Last September, Western Digital surprised us by being the first to ship (and by quite some margin at that) a 7200 RPM ATA drive that featured 20 gigabytes per platter. The WD400BB considerably improved upon the lackluster Caviar WD205BA, standing as a compelling alternative to IBM's formidable Deskstar 75GXP. Since then, competition from Maxtor, Western Digital, Seagate, and IBM arrived. Only Big Blue's offering bests that of Western Digital; indeed, we witnessed some unfortunate regresses in performance from some manufacturers.
In March, WD turned more heads by announcing the 400BB's successor, the WD800BB. Featuring 27 gigs per platter, the 800BB again allows WD to claim the 7200 RPM density crown. This time around, however, WD has climbed back up to a flagship count of three platters... something not seen since the days of the "Expert," the manufacturer's original 7200 RPM drive developed jointly with IBM. The yielded size of 80 gigs finally dethrones IBM's long-standing 75 gig Deskstar 75GXP as the king of the 7200 RPM capacity hill. Though density and platter counts have increased, WD maintains a claimed seek time of 8.9 milliseconds. This has been an increasingly difficult thing to do as exemplified by the latest offerings from Quantum and Seagate. A standard 2 meg buffer rounds out the package.
With the 800BB, Western Digital targets end-users seeking high performance without the added costs of going to a SCSI-based drive. Entry-level servers not requiring the low access times that SCSI drives provide are also candidates (StorageReview.com's two web servers, for example, each use a 40 gig WD400BB). A three-year warranty protects the drive.
The 800BB ships exclusively with an ATA-100 interface. Remember, since ATA drives have yet to break sequential transfer rates greater than even 45 MB/sec that ATA-66 (and in many cases, even ATA-33) interfaces will run a drive with optimal performance.
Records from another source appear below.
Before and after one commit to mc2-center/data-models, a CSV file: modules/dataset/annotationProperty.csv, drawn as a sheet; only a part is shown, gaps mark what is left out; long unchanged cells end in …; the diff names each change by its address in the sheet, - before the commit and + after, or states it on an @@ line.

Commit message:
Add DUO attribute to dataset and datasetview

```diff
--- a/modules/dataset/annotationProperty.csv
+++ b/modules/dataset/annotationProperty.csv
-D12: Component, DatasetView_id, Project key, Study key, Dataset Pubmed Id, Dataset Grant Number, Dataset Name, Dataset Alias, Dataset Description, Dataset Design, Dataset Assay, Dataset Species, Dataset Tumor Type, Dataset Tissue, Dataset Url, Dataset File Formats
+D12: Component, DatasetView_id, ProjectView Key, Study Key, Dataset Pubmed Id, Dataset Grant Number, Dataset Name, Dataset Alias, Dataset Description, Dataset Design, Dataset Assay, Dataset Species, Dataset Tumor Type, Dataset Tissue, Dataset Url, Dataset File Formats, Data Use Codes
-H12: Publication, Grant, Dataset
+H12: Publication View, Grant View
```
Our testbed remains equipped with a Promise Ultra66 controller.
WB99/Win2k Low-Level Measurements